• **Your assignment**
Copy every record exactly as it stands. Leave the pictures out.

• **Study material**
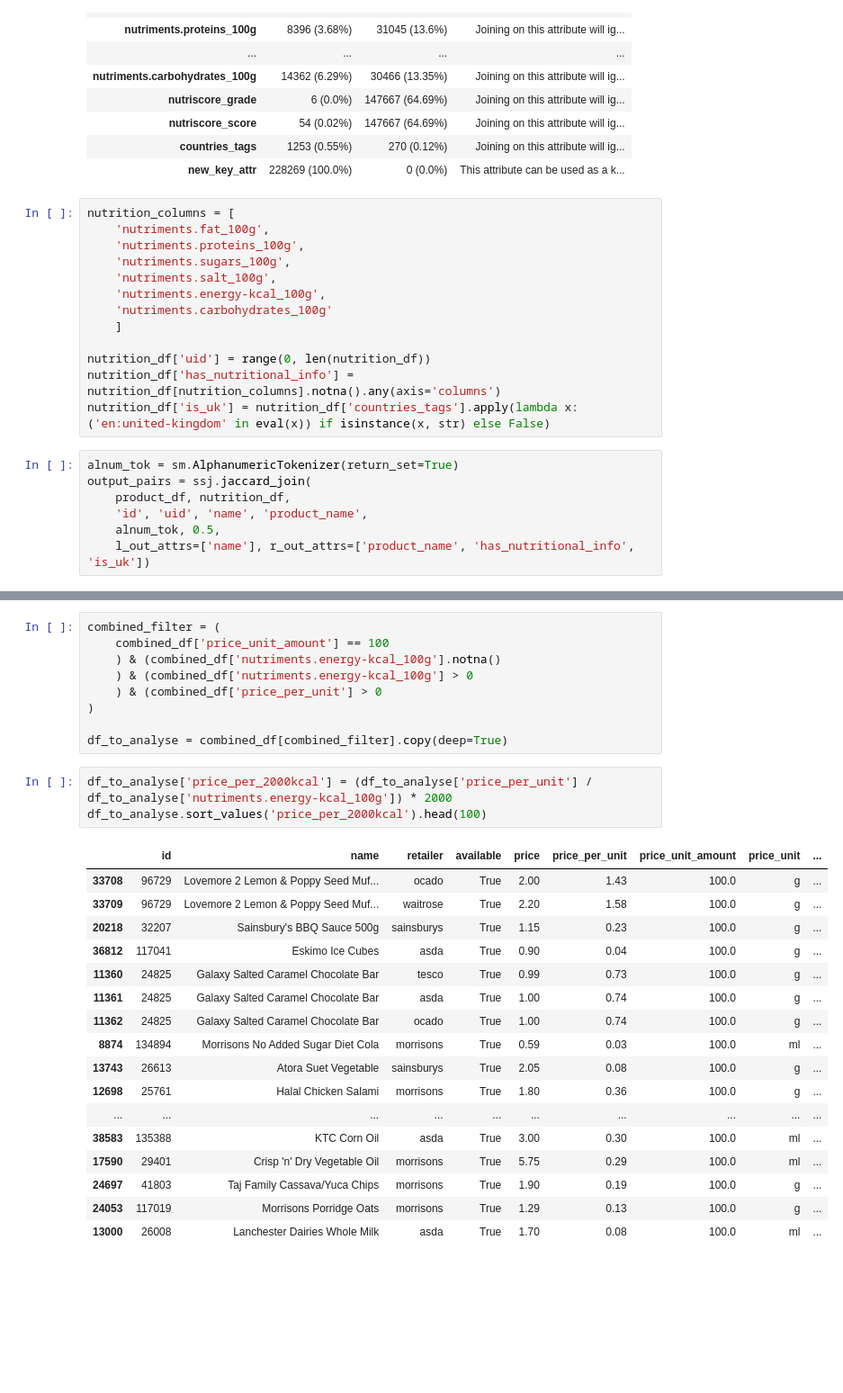
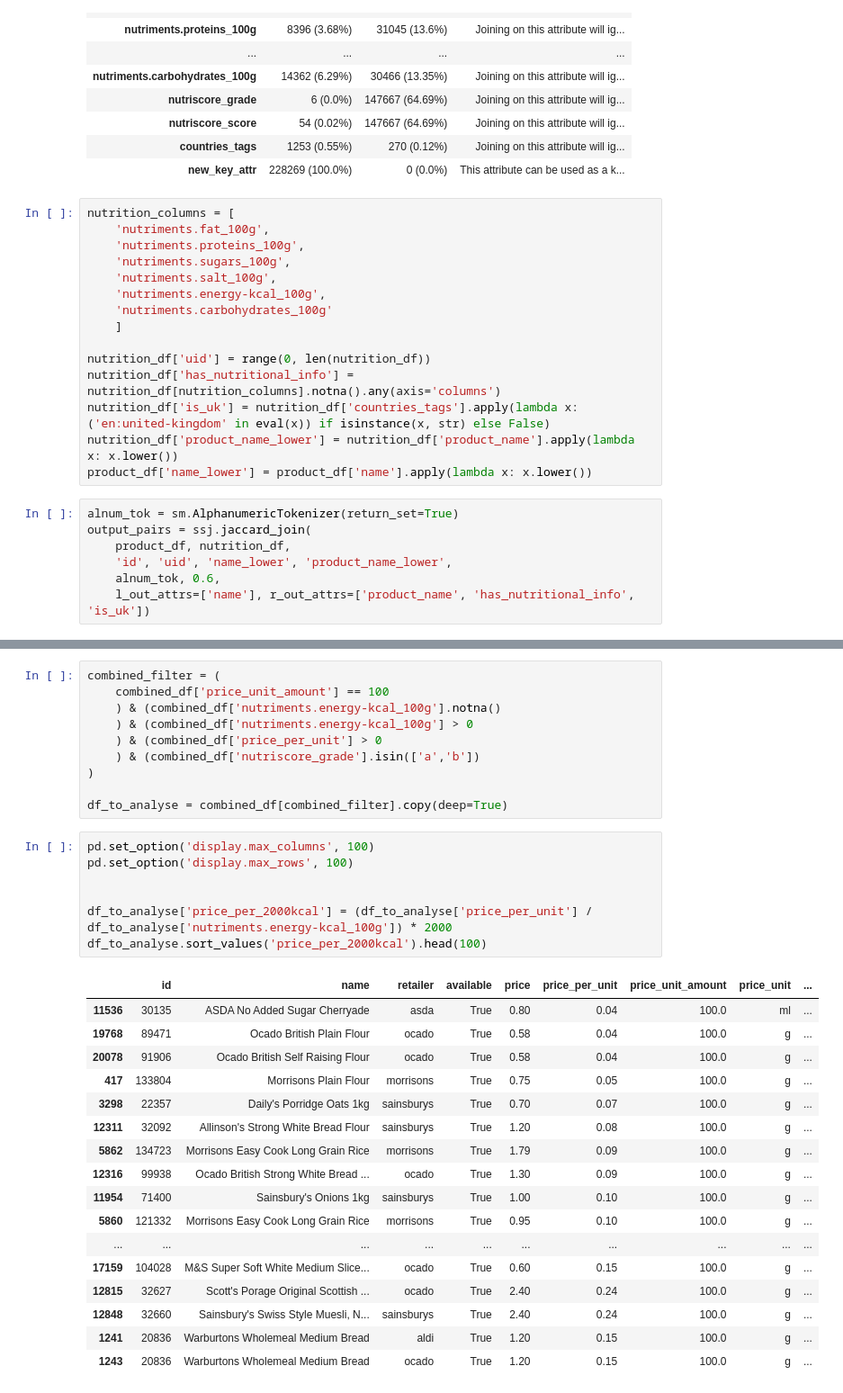
Before and after one commit to NicoleAdio/ctm-codebar-nov-22, a Jupyter notebook: Copy_of_codebar_draft.ipynb, the cells around one changed output, grey strips where cells are left out. Shown at 90% size. Cells and saved outputs as stored; diff of their text form; blank space fills up the shorter version.

```diff
--- a/Copy_of_codebar_draft.ipynb
+++ b/Copy_of_codebar_draft.ipynb
@@ -366,12 +367,14 @@ nutrition_columns = [
 nutrition_df['uid'] = range(0, len(nutrition_df))
 nutrition_df['has_nutritional_info'] = nutrition_df[nutrition_columns].notna().any(axis='columns')
 nutrition_df['is_uk'] = nutrition_df['countries_tags'].apply(lambda x: ('en:united-kingdom' in eval(x)) if isinstance(x, str) else False)
+nutrition_df['product_name_lower'] = nutrition_df['product_name'].apply(lambda x: x.lower())
+product_df['name_lower'] = product_df['name'].apply(lambda x: x.lower())
 # %%
 alnum_tok = sm.AlphanumericTokenizer(return_set=True)
 output_pairs = ssj.jaccard_join(
     product_df, nutrition_df,
-    'id', 'uid', 'name', 'product_name',
-    alnum_tok, 0.5,
+    'id', 'uid', 'name_lower', 'product_name_lower',
+    alnum_tok, 0.6,
     l_out_attrs=['name'], r_out_attrs=['product_name', 'has_nutritional_info', 'is_uk'])
 # %% [output]
 0% [##############################] 100% | ETA: 00:00:00
@@ -417,27 +420,32 @@ combined_filter = (
     ) & (combined_df['nutriments.energy-kcal_100g'].notna()
     ) & (combined_df['nutriments.energy-kcal_100g'] > 0
     ) & (combined_df['price_per_unit'] > 0
+    ) & (combined_df['nutriscore_grade'].isin(['a','b'])
 )
 
 df_to_analyse = combined_df[combined_filter].copy(deep=True)
 # %%
+pd.set_option('display.max_columns', 100)
+pd.set_option('display.max_rows', 100)
+
+
 df_to_analyse['price_per_2000kcal'] = (df_to_analyse['price_per_unit'] / df_to_analyse['nutriments.energy-kcal_100g']) * 2000
 df_to_analyse.sort_values('price_per_2000kcal').head(100)
 # %% [output]
 |  | id | name | retailer | available | price | price_per_unit | price_unit_amount | price_unit | ... |
-| 33708 | 96729 | Lovemore 2 Lemon & Poppy Seed Muf... | ocado | True | 2.00 | 1.43 | 100.0 | g | ... |
-| 33709 | 96729 | Lovemore 2 Lemon & Poppy Seed Muf... | waitrose | True | 2.20 | 1.58 | 100.0 | g | ... |
-| 20218 | 32207 | Sainsbury's BBQ Sauce 500g | sainsburys | True | 1.15 | 0.23 | 100.0 | g | ... |
-| 36812 | 117041 | Eskimo Ice Cubes | asda | True | 0.90 | 0.04 | 100.0 | g | ... |
-| 11360 | 24825 | Galaxy Salted Caramel Chocolate Bar | tesco | True | 0.99 | 0.73 | 100.0 | g | ... |
-| 11361 | 24825 | Galaxy Salted Caramel Chocolate Bar | asda | True | 1.00 | 0.74 | 100.0 | g | ... |
-| 11362 | 24825 | Galaxy Salted Caramel Chocolate Bar | ocado | True | 1.00 | 0.74 | 100.0 | g | ... |
-| 8874 | 134894 | Morrisons No Added Sugar Diet Cola | morrisons | True | 0.59 | 0.03 | 100.0 | ml | ... |
-| 13743 | 26613 | Atora Suet Vegetable | sainsburys | True | 2.05 | 0.08 | 100.0 | g | ... |
-| 12698 | 25761 | Halal Chicken Salami | morrisons | True | 1.80 | 0.36 | 100.0 | g | ... |
+| 11536 | 30135 | ASDA No Added Sugar Cherryade | asda | True | 0.80 | 0.04 | 100.0 | ml | ... |
+| 19768 | 89471 | Ocado British Plain Flour | ocado | True | 0.58 | 0.04 | 100.0 | g | ... |
+| 20078 | 91906 | Ocado British Self Raising Flour | ocado | True | 0.58 | 0.04 | 100.0 | g | ... |
+| 417 | 133804 | Morrisons Plain Flour | morrisons | True | 0.75 | 0.05 | 100.0 | g | ... |
+| 3298 | 22357 | Daily's Porridge Oats 1kg | sainsburys | True | 0.70 | 0.07 | 100.0 | g | ... |
+| 12311 | 32092 | Allinson's Strong White Bread Flour | sainsburys | True | 1.20 | 0.08 | 100.0 | g | ... |
+| 5862 | 134723 | Morrisons Easy Cook Long Grain Rice | morrisons | True | 1.79 | 0.09 | 100.0 | g | ... |
+| 12316 | 99938 | Ocado British Strong White Bread ... | ocado | True | 1.30 | 0.09 | 100.0 | g | ... |
+| 11954 | 71400 | Sainsbury's Onions 1kg | sainsburys | True | 1.00 | 0.10 | 100.0 | g | ... |
+| 5860 | 121332 | Morrisons Easy Cook Long Grain Rice | morrisons | True | 0.95 | 0.10 | 100.0 | g | ... |
 | ... | ... | ... | ... | ... | ... | ... | ... | ... | ... |
-| 38583 | 135388 | KTC Corn Oil | asda | True | 3.00 | 0.30 | 100.0 | ml | ... |
-| 17590 | 29401 | Crisp 'n' Dry Vegetable Oil | morrisons | True | 5.75 | 0.29 | 100.0 | ml | ... |
-| 24697 | 41803 | Taj Family Cassava/Yuca Chips | morrisons | True | 1.90 | 0.19 | 100.0 | g | ... |
-| 24053 | 117019 | Morrisons Porridge Oats | morrisons | True | 1.29 | 0.13 | 100.0 | g | ... |
-| 13000 | 26008 | Lanchester Dairies Whole Milk | asda | True | 1.70 | 0.08 | 100.0 | ml | ... |
+| 17159 | 104028 | M&S Super Soft White Medium Slice... | ocado | True | 0.60 | 0.15 | 100.0 | g | ... |
+| 12815 | 32627 | Scott's Porage Original Scottish ... | ocado | True | 2.40 | 0.24 | 100.0 | g | ... |
+| 12848 | 32660 | Sainsbury's Swiss Style Muesli, N... | sainsburys | True | 2.40 | 0.24 | 100.0 | g | ... |
+| 1241 | 20836 | Warburtons Wholemeal Medium Bread | aldi | True | 1.20 | 0.15 | 100.0 | g | ... |
+| 1243 | 20836 | Warburtons Wholemeal Medium Bread | ocado | True | 1.20 | 0.15 | 100.0 | g | ... |
```
Also changed, not shown: parts of 30 cells of this notebook.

• **Response to this task**
Before and after one commit to NicoleAdio/ctm-codebar-nov-22, a Jupyter notebook: Copy_of_codebar_draft.ipynb, the cells around one changed output, grey strips where cells are left out. Shown at 90% size. Cells and saved outputs as stored; diff of their text form; blank space fills up the shorter version.

```diff
--- a/Copy_of_codebar_draft.ipynb
+++ b/Copy_of_codebar_draft.ipynb
@@ -366,12 +367,14 @@ nutrition_columns = [
 nutrition_df['uid'] = range(0, len(nutrition_df))
 nutrition_df['has_nutritional_info'] = nutrition_df[nutrition_columns].notna().any(axis='columns')
 nutrition_df['is_uk'] = nutrition_df['countries_tags'].apply(lambda x: ('en:united-kingdom' in eval(x)) if isinstance(x, str) else False)
+nutrition_df['product_name_lower'] = nutrition_df['product_name'].apply(lambda x: x.lower())
+product_df['name_lower'] = product_df['name'].apply(lambda x: x.lower())
 # %%
 alnum_tok = sm.AlphanumericTokenizer(return_set=True)
 output_pairs = ssj.jaccard_join(
     product_df, nutrition_df,
-    'id', 'uid', 'name', 'product_name',
-    alnum_tok, 0.5,
+    'id', 'uid', 'name_lower', 'product_name_lower',
+    alnum_tok, 0.6,
     l_out_attrs=['name'], r_out_attrs=['product_name', 'has_nutritional_info', 'is_uk'])
 # %% [output]
 0% [##############################] 100% | ETA: 00:00:00
@@ -417,27 +420,32 @@ combined_filter = (
     ) & (combined_df['nutriments.energy-kcal_100g'].notna()
     ) & (combined_df['nutriments.energy-kcal_100g'] > 0
     ) & (combined_df['price_per_unit'] > 0
+    ) & (combined_df['nutriscore_grade'].isin(['a','b'])
 )
 
 df_to_analyse = combined_df[combined_filter].copy(deep=True)
 # %%
+pd.set_option('display.max_columns', 100)
+pd.set_option('display.max_rows', 100)
+
+
 df_to_analyse['price_per_2000kcal'] = (df_to_analyse['price_per_unit'] / df_to_analyse['nutriments.energy-kcal_100g']) * 2000
 df_to_analyse.sort_values('price_per_2000kcal').head(100)
 # %% [output]
 |  | id | name | retailer | available | price | price_per_unit | price_unit_amount | price_unit | ... |
-| 33708 | 96729 | Lovemore 2 Lemon & Poppy Seed Muf... | ocado | True | 2.00 | 1.43 | 100.0 | g | ... |
-| 33709 | 96729 | Lovemore 2 Lemon & Poppy Seed Muf... | waitrose | True | 2.20 | 1.58 | 100.0 | g | ... |
-| 20218 | 32207 | Sainsbury's BBQ Sauce 500g | sainsburys | True | 1.15 | 0.23 | 100.0 | g | ... |
-| 36812 | 117041 | Eskimo Ice Cubes | asda | True | 0.90 | 0.04 | 100.0 | g | ... |
-| 11360 | 24825 | Galaxy Salted Caramel Chocolate Bar | tesco | True | 0.99 | 0.73 | 100.0 | g | ... |
-| 11361 | 24825 | Galaxy Salted Caramel Chocolate Bar | asda | True | 1.00 | 0.74 | 100.0 | g | ... |
-| 11362 | 24825 | Galaxy Salted Caramel Chocolate Bar | ocado | True | 1.00 | 0.74 | 100.0 | g | ... |
-| 8874 | 134894 | Morrisons No Added Sugar Diet Cola | morrisons | True | 0.59 | 0.03 | 100.0 | ml | ... |
-| 13743 | 26613 | Atora Suet Vegetable | sainsburys | True | 2.05 | 0.08 | 100.0 | g | ... |
-| 12698 | 25761 | Halal Chicken Salami | morrisons | True | 1.80 | 0.36 | 100.0 | g | ... |
+| 11536 | 30135 | ASDA No Added Sugar Cherryade | asda | True | 0.80 | 0.04 | 100.0 | ml | ... |
+| 19768 | 89471 | Ocado British Plain Flour | ocado | True | 0.58 | 0.04 | 100.0 | g | ... |
+| 20078 | 91906 | Ocado British Self Raising Flour | ocado | True | 0.58 | 0.04 | 100.0 | g | ... |
+| 417 | 133804 | Morrisons Plain Flour | morrisons | True | 0.75 | 0.05 | 100.0 | g | ... |
+| 3298 | 22357 | Daily's Porridge Oats 1kg | sainsburys | True | 0.70 | 0.07 | 100.0 | g | ... |
+| 12311 | 32092 | Allinson's Strong White Bread Flour | sainsburys | True | 1.20 | 0.08 | 100.0 | g | ... |
+| 5862 | 134723 | Morrisons Easy Cook Long Grain Rice | morrisons | True | 1.79 | 0.09 | 100.0 | g | ... |
+| 12316 | 99938 | Ocado British Strong White Bread ... | ocado | True | 1.30 | 0.09 | 100.0 | g | ... |
+| 11954 | 71400 | Sainsbury's Onions 1kg | sainsburys | True | 1.00 | 0.10 | 100.0 | g | ... |
+| 5860 | 121332 | Morrisons Easy Cook Long Grain Rice | morrisons | True | 0.95 | 0.10 | 100.0 | g | ... |
 | ... | ... | ... | ... | ... | ... | ... | ... | ... | ... |
-| 38583 | 135388 | KTC Corn Oil | asda | True | 3.00 | 0.30 | 100.0 | ml | ... |
-| 17590 | 29401 | Crisp 'n' Dry Vegetable Oil | morrisons | True | 5.75 | 0.29 | 100.0 | ml | ... |
-| 24697 | 41803 | Taj Family Cassava/Yuca Chips | morrisons | True | 1.90 | 0.19 | 100.0 | g | ... |
-| 24053 | 117019 | Morrisons Porridge Oats | morrisons | True | 1.29 | 0.13 | 100.0 | g | ... |
-| 13000 | 26008 | Lanchester Dairies Whole Milk | asda | True | 1.70 | 0.08 | 100.0 | ml | ... |
+| 17159 | 104028 | M&S Super Soft White Medium Slice... | ocado | True | 0.60 | 0.15 | 100.0 | g | ... |
+| 12815 | 32627 | Scott's Porage Original Scottish ... | ocado | True | 2.40 | 0.24 | 100.0 | g | ... |
+| 12848 | 32660 | Sainsbury's Swiss Style Muesli, N... | sainsburys | True | 2.40 | 0.24 | 100.0 | g | ... |
+| 1241 | 20836 | Warburtons Wholemeal Medium Bread | aldi | True | 1.20 | 0.15 | 100.0 | g | ... |
+| 1243 | 20836 | Warburtons Wholemeal Medium Bread | ocado | True | 1.20 | 0.15 | 100.0 | g | ... |
```
Also changed, not shown: parts of 30 cells of this notebook.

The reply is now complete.